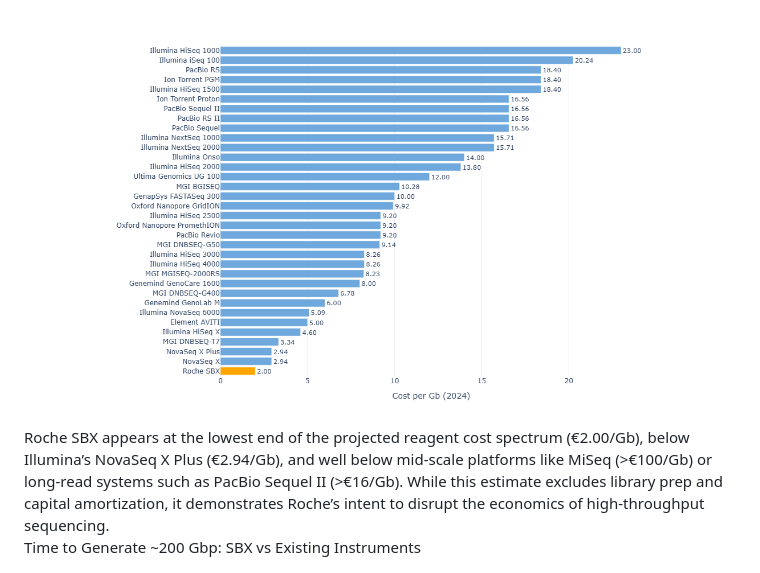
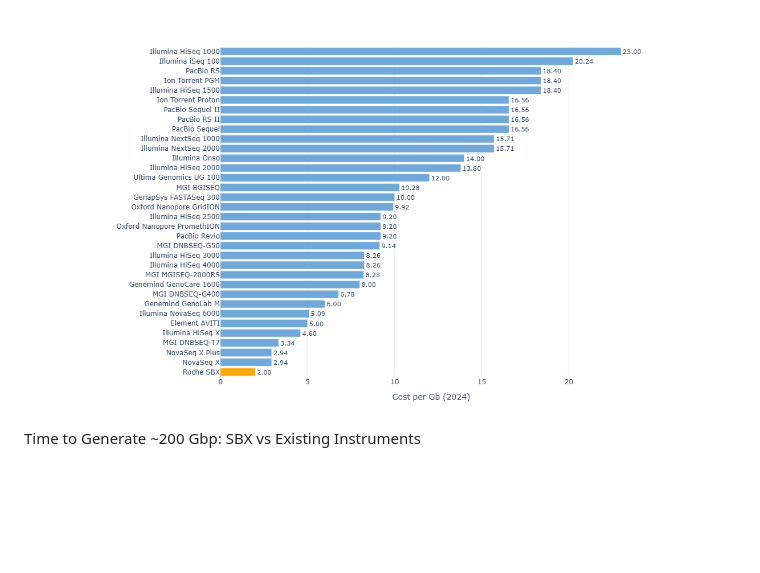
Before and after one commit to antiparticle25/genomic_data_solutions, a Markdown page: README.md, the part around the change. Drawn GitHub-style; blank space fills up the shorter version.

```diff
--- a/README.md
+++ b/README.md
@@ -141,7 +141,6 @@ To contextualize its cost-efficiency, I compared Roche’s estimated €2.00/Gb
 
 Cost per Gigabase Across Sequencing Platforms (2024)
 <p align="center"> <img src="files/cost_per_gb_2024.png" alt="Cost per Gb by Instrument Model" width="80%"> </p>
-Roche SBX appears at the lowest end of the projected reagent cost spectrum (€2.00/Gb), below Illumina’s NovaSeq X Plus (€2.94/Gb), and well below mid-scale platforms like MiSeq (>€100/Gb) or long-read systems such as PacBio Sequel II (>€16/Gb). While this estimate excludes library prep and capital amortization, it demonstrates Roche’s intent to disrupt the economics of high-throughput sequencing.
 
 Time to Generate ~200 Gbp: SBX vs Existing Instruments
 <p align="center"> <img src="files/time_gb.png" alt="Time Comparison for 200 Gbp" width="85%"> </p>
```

# # # #

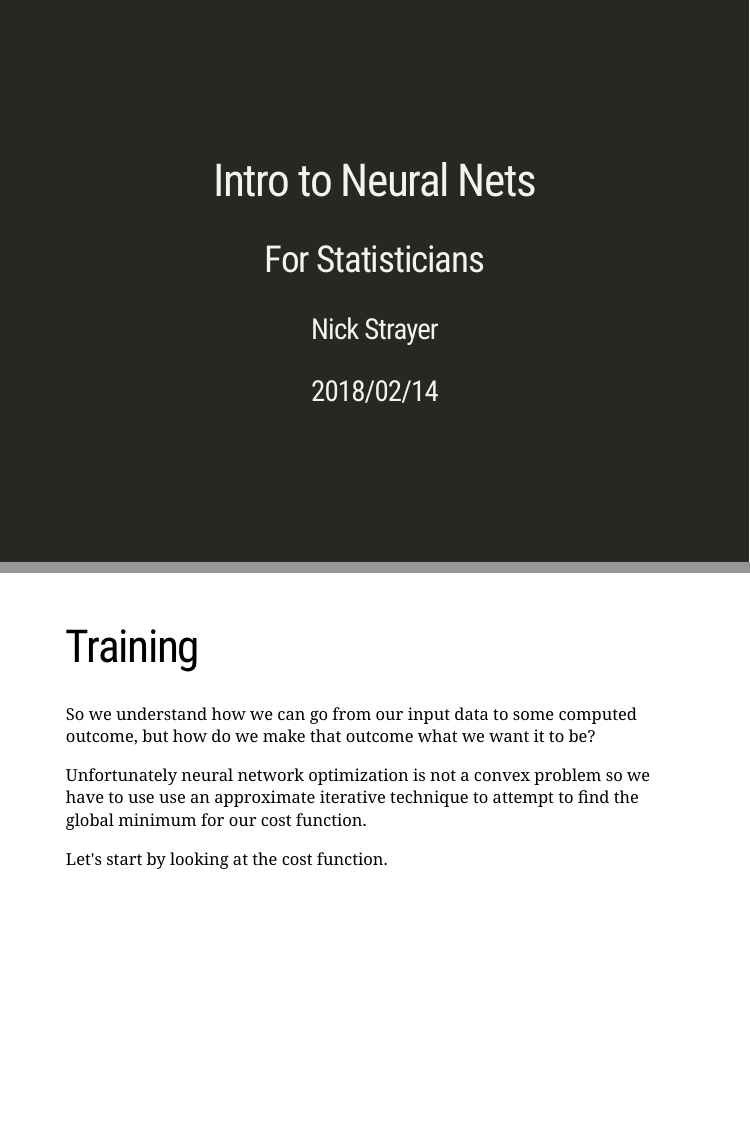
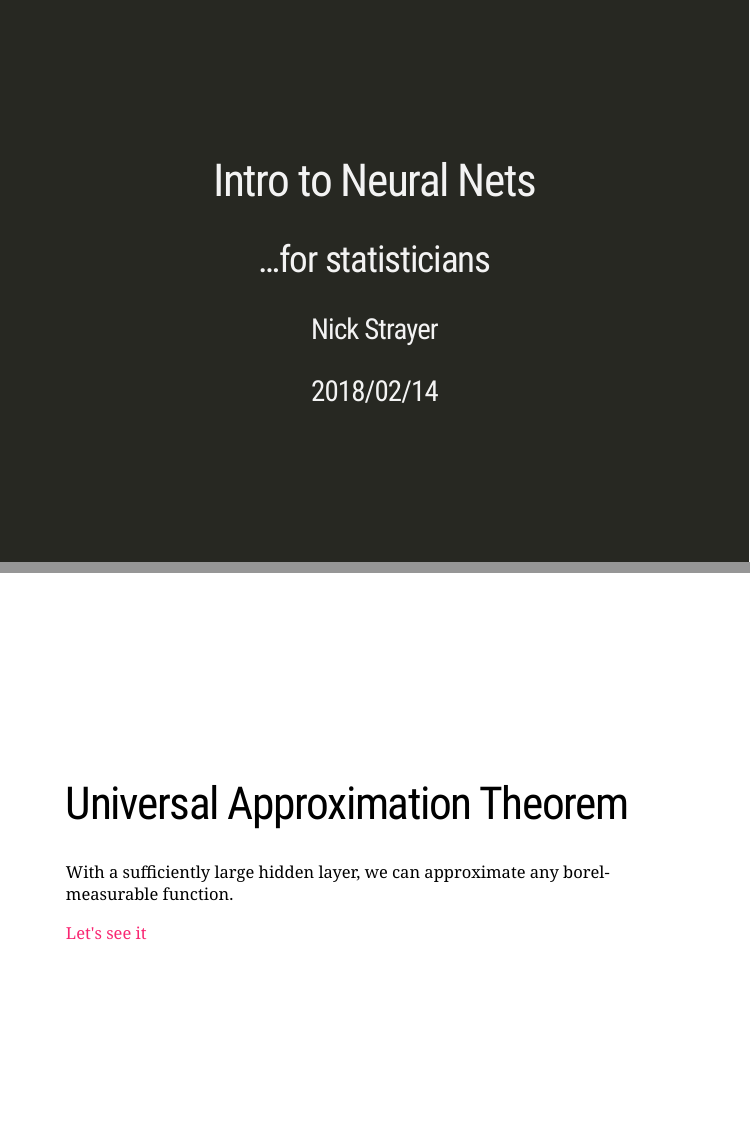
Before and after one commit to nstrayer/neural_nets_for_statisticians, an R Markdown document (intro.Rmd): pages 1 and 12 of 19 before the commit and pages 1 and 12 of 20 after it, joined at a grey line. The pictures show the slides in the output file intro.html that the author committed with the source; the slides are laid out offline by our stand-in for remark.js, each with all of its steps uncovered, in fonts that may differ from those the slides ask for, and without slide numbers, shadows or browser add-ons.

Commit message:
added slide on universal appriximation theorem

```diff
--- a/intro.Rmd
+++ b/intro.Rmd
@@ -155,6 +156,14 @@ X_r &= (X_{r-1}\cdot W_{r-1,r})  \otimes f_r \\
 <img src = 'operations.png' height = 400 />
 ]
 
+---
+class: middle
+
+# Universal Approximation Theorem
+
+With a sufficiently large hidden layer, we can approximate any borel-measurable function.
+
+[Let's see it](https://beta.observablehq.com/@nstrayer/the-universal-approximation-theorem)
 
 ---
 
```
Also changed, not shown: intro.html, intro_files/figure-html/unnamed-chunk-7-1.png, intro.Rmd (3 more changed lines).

# # # #

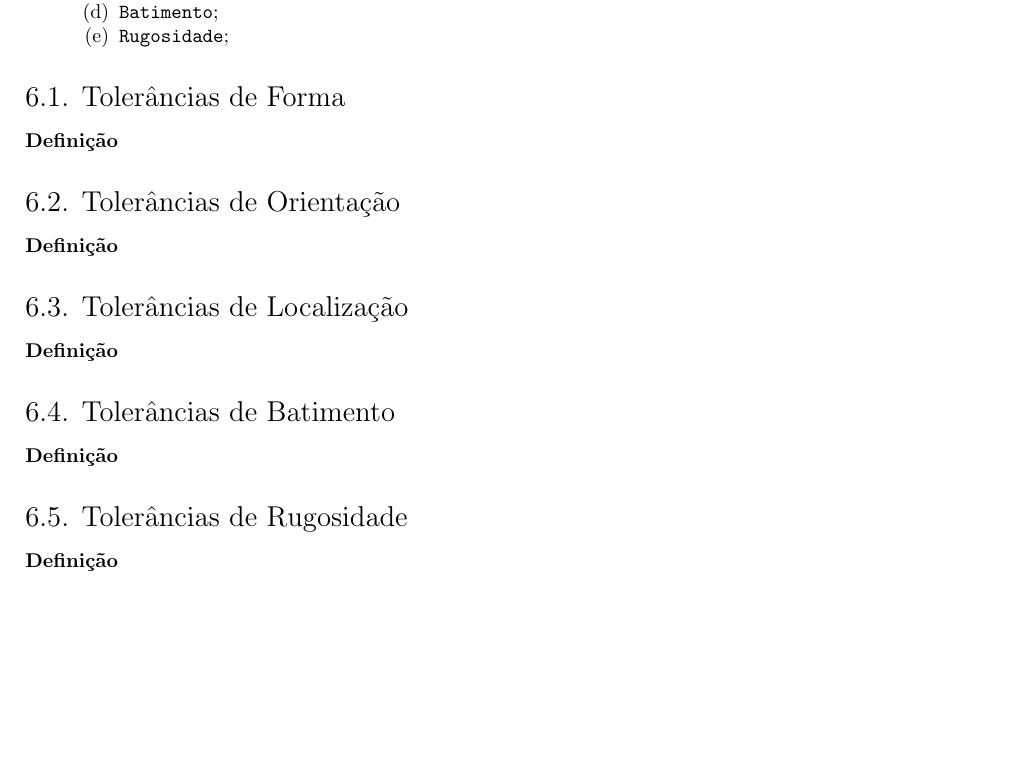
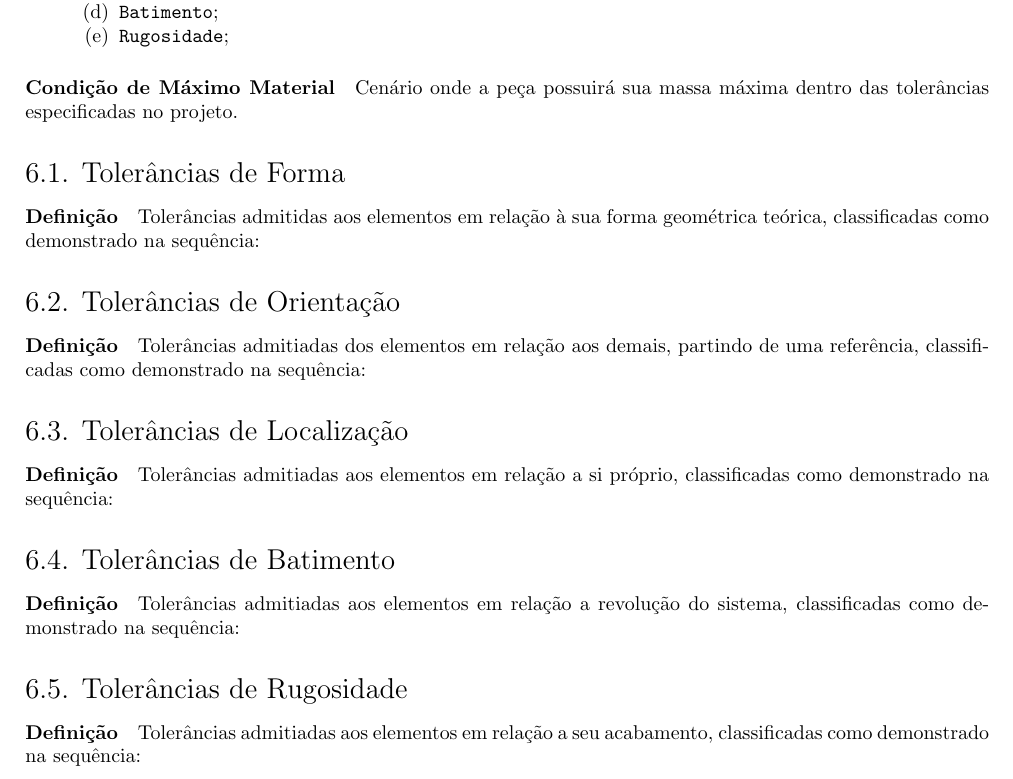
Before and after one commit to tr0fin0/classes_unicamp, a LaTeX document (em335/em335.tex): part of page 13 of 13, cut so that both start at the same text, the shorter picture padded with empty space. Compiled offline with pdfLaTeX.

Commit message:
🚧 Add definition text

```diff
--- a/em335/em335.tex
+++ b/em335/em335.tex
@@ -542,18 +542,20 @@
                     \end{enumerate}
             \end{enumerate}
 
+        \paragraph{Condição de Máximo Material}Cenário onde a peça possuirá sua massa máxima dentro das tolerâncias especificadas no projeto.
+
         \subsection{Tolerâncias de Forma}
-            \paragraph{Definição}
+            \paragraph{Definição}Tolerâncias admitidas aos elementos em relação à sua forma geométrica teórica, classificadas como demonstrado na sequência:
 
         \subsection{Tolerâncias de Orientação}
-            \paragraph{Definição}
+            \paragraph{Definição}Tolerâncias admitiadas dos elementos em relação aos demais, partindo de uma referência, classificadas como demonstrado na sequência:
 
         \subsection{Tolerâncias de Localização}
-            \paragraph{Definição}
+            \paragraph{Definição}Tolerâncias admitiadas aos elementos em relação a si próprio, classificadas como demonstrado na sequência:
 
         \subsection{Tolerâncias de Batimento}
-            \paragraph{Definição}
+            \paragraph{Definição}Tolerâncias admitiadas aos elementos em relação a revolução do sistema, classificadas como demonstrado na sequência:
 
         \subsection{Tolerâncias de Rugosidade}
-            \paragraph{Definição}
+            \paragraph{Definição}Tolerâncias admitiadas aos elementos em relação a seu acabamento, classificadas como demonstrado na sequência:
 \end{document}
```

# # # #

Filter the entries and copy out every line with the word "intro".

Before and after one commit to nstrayer/neural_nets_for_statisticians, an R Markdown document (intro.Rmd): pages 1 and 12 of 19 before the commit and pages 1 and 12 of 20 after it, joined at a grey line. The pictures show the slides in the output file intro.html that the author committed with the source; the slides are laid out offline by our stand-in for remark.js, each with all of its steps uncovered, in fonts that may differ from those the slides ask for, and without slide numbers, shadows or browser add-ons.
--- a/intro.Rmd
+++ b/intro.Rmd
Also changed, not shown: intro.html, intro_files/figure-html/unnamed-chunk-7-1.png, intro.Rmd (3 more changed lines).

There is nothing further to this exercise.